If you would like to learn more about climate change, Sustainable Bay of Plenty are running Community Information Sessions in June, in Partnership with Tauranga City Council.  These will summarise the key points from the climate plans and policies that impact New Zealand. They will also cover what’s happening here in the Bay, plus you’ll get some helpful tips to cut emissions. Find out more here…


Other useful sustainability and climate change resources include:

Discover your impact on the Planet

Trevelyan’s 2021 Sustainability Report (2022 Report coming soon)

Zespri’s Sustainability Priorities and Strategy

Zespri Sustainability – Our Environment

Zespri’s Climate Change Mitigation Plan – Responding to a Changing Climate

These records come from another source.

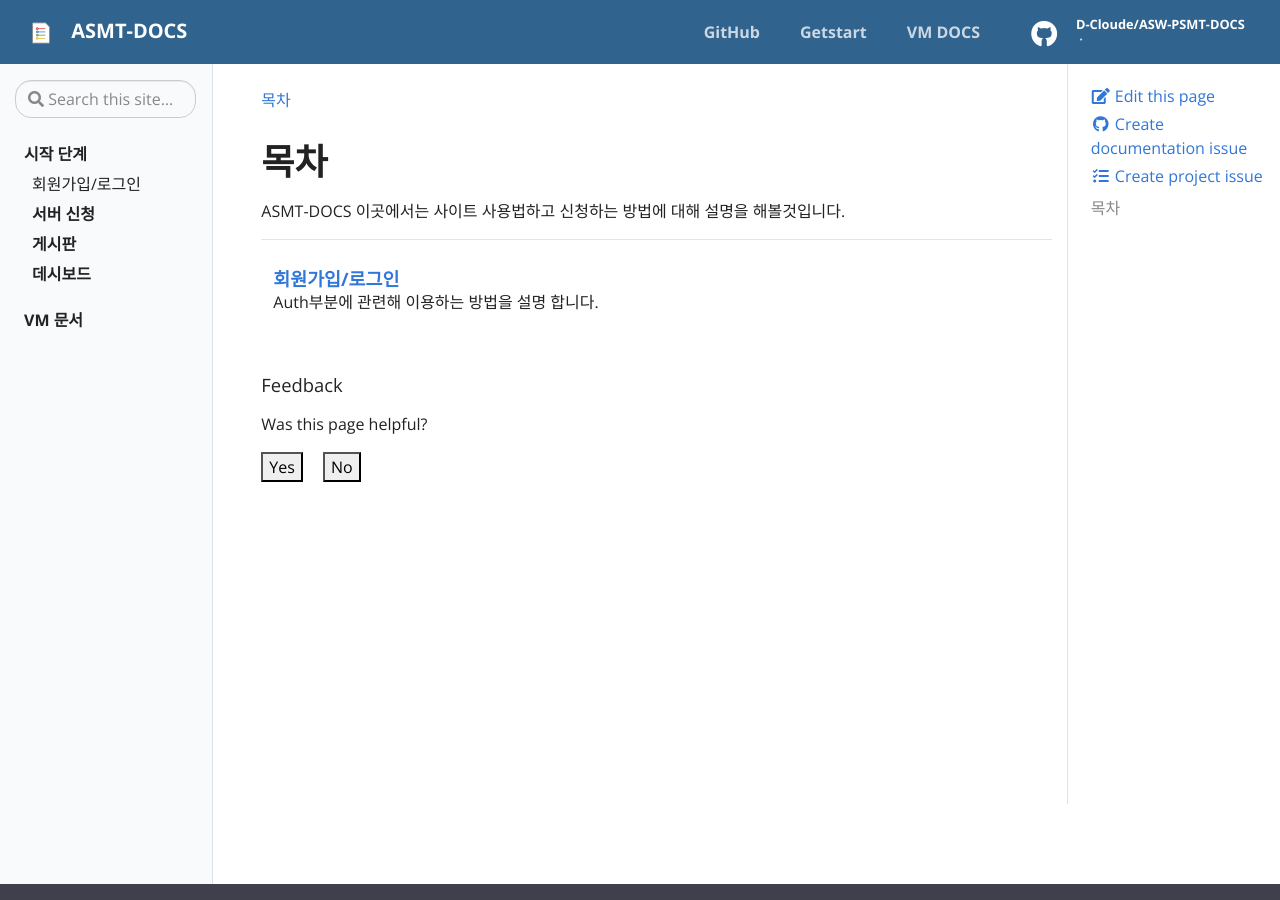
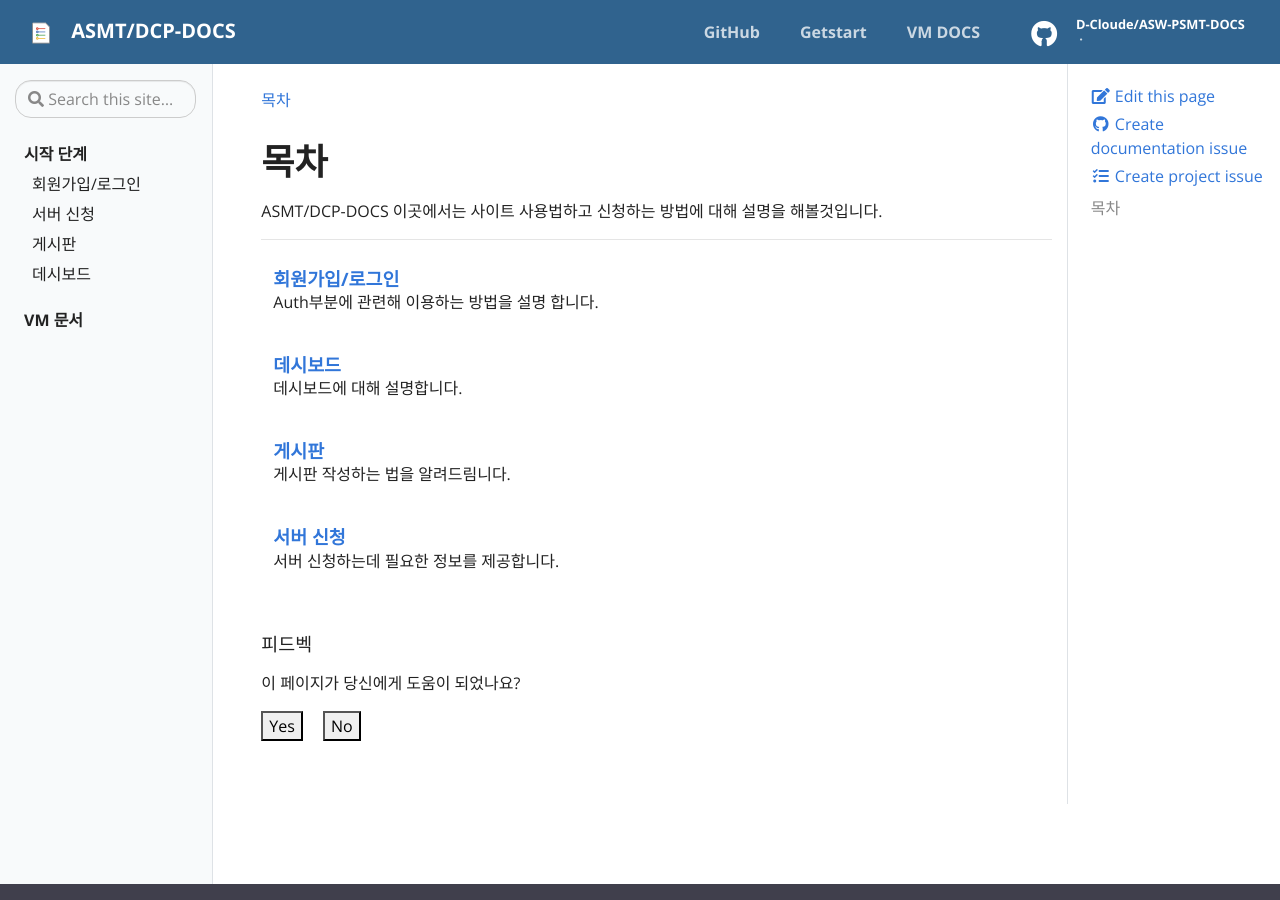
Before and after one commit to D-Cloude/ASW-DCP-DOCS, a Jekyll site: the page built from pages/Getstart.md, in a window 1280 px wide and 900 px high. Built offline with Jekyll 4.4.1, drawn with Linux system fonts in a browser that asks for light colours.

Commit message:
(중간점)

```diff
--- a/_config.yml
+++ b/_config.yml
@@ -14,7 +14,7 @@
 # You can create any custom variable you would like, and they will be accessible
 # in the templates via {{ site.myvariable }}.
 
-title: ASMT-DOCS
+title: ASMT/DCP-DOCS
 email: lyw514549@gmail.com
 author: INMD1
 description: > # this means to ignore newlines until "baseurl:"
--- a/_getstart/auth.md
+++ b/_getstart/auth.md
@@ -4,4 +4,19 @@ title: 회원가입/로그인
 description: Auth부분에 관련해 이용하는 방법을 설명 합니다.
 ---
 
-# hello
+이번 페이지에서는 저희 사이트를 이용하기전 회원가입 하는 방벙을 알려드리겟습니다.
+
+## 회원 가입 페이지 방문
+아래에 주소로 들어가거나 이 버튼을 누루고 이동해주세요.
+![img](../assets/img/Auth_button.png)<br/>
+DCP: [https://asw-dcp.o-r.kr/site/auth_prcess](https://asw-dcp.o-r.kr/site/auth_prcess)<br/>
+ASW: (아직 건설중) <br/>
+
+![img](../assets/img/Auth_active.png)<br/>
+그리고 페이지 들어가면 로그인쪽으로 활성화된 버튼을 회원가입쪽을 눌려서 활성화 해주세요.
+
+## 정보 입력
+<img src="../assets/img/sinup.png" width="300" height="300"><br/>
+사진에 나와잇는 정보를 다 입력해주세요.<br/>
+
+{% include alert.html type="warning" title="주의사항" content="학번하고 정보를 정확하게 입력을 해주세요. 추후 서버 신청후 검증 프로세스에서 문제가 발생 할수 있습니다." %}
--- /dev/null
+++ b/_getstart/bashboard.md
@@ -0,0 +1,5 @@
+---
+layout: page
+title: 데시보드
+description: 데시보드에 대해 설명합니다.
+---
--- /dev/null
+++ b/_getstart/board.md
@@ -0,0 +1,5 @@
+---
+layout: page
+title: 게시판
+description: 게시판 작성하는 법을 알려드림니다.
+---
--- /dev/null
+++ b/_getstart/server_application.md
@@ -0,0 +1,18 @@
+---
+layout: page
+title: 서버 신청
+description: 서버 신청하는데 필요한 정보를 제공합니다.
+---
+{% include alert.html type="info" title="안내사항" content="이 부분에서는 DCP하고 ASW하고 보이는 부분이 차이가 날수 있어서 공통된 부분은 `공통` 으로 표기가 되고 아닐경우 따로 표기가 됨니다." %}
+
+## 페이지 이동 (공통)
+메인 페이지에서 서버 신청이라는 버튼을 찾아서 눌려주세요.<br/>
+<img src="../assets/img/server.png" width="100" height="100"><br/>
+이래 페이지로 이동하는지 확인해주세요.<br/>
+![img](../assets/img/server_main.png)<br/>
+> 일부 item은 DCP하고 ASW하고 차이가 발생 할수 있습니다.
+
+## 대여 정보 (공통)
+<img src="../assets/img/Rental_information.png" width="250" height="250"><br/>
+대여 정보에서 정확한  날짜와 사유를 입력해주세요. 관리자가 심의 할때 유용한 정보로 활용될수 있습니다.
+{% include alert.html type="warning" title="주의사항" content="대여 날자를 정확히 입력해 주세요. 분기 말에 전체 확인을 해서 초과한  VM대해서는 무통보 삭제가 될수 있습니다." %}
--- a/_includes/feedback.html
+++ b/_includes/feedback.html
@@ -13,8 +13,8 @@
     display: block;
   }
 </style>
-<h5 class="feedback--title">Feedback</h5>
-<p class="feedback--question">Was this page helpful?</p>
+<h5 class="feedback--title">피드벡</h5>
+<p class="feedback--question">이 페이지가 당신에게 도움이 되었나요?</p>
 <button class="feedback--answer feedback--answer-yes">Yes</button>
 <button class="feedback--answer feedback--answer-no">No</button>
 <p class="feedback--response feedback--response-yes">
```
Also changed, not shown: _data/toc.yml (+3 -6 lines), assets/img/Auth_active.png (added), assets/img/Auth_button.png (added), assets/img/Rental_information.png (added), assets/img/server.png (added), assets/img/server_main.png (added), assets/img/sinup.png (added).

Zespri’s Climate Change Adaptation Plan – Adapting to Thrive in a Changing Climate

Colin Olesen
TGL Chair

We can be positively negative, or just plain positive

It has been good to see a different horizon during the past month as Colleen and I participated in a Rotary Friendship Exchange to Kentucky, USA. Good in the sense that we made new friends and experienced a different food menu. Having biscuits and gravy for breakfast at the local diner was interesting. When the food was served to our table, I spent a few moments just looking at it. I soon learned that ‘biscuits’, in the USA, is the word for ‘scones’ in NZ – the gravy was a glue-like glop.

I have returned home with a newfound appreciation of what we enjoy deep in the South Pacific, but I express a concern that we as a country are headed in the same direction that some overseas countries are heading – where negativity rules.

How refreshing it was to attend the recent TGL Directors meeting, where the focus was on addressing the concerns of our industry in a positive manner, finding answers, and implementing solid decisions. Sometimes, we need to get into someone else’s backyard to fully appreciate our living area.

The effects of the recent hail damage are still being worked through, with hail-affected fruit lines still to be packed. We have the structure and the rules that apply, and we will soon see if they turn out to be appropriate and fair or if they need tweaking for the future.

The seal in some CA stores was purposefully broken to allow a continuation of packing when rain, rain, and more rain, deferred harvest picking. Your Directors agreed the CA incentive would still be paid on that CA stored fruit, based on fairness and equity.

We will all shortly receive the final payments for the 2022 crop. The cash flow will be a welcome relief for our Hayward Green growers.

Thank you to the Trevelyan Packhouse team for the excellent work to get our fruit sorted, packed, coolstored, and off to market. Only a week or two to go before picking has been completed, and then, we start again on the orchard for the next crop while the Packhouse works hard to ensure the right fruit gets to the right market in excellent condition. We work together, and for each other, for a better future.

Colin Olesen – Chair

Grower survey

In a particularly challenging environment, it is more important than ever that we hear from our valued growers. This allows us to remain focused on delivering the very best customer service and ensuring our continuous improvement.

Please take a moment to answer the survey questions here regarding the harvest season and share your views or experiences with us.

This information is invaluable to the team at Trevelyan’s, thank you in advance for your time.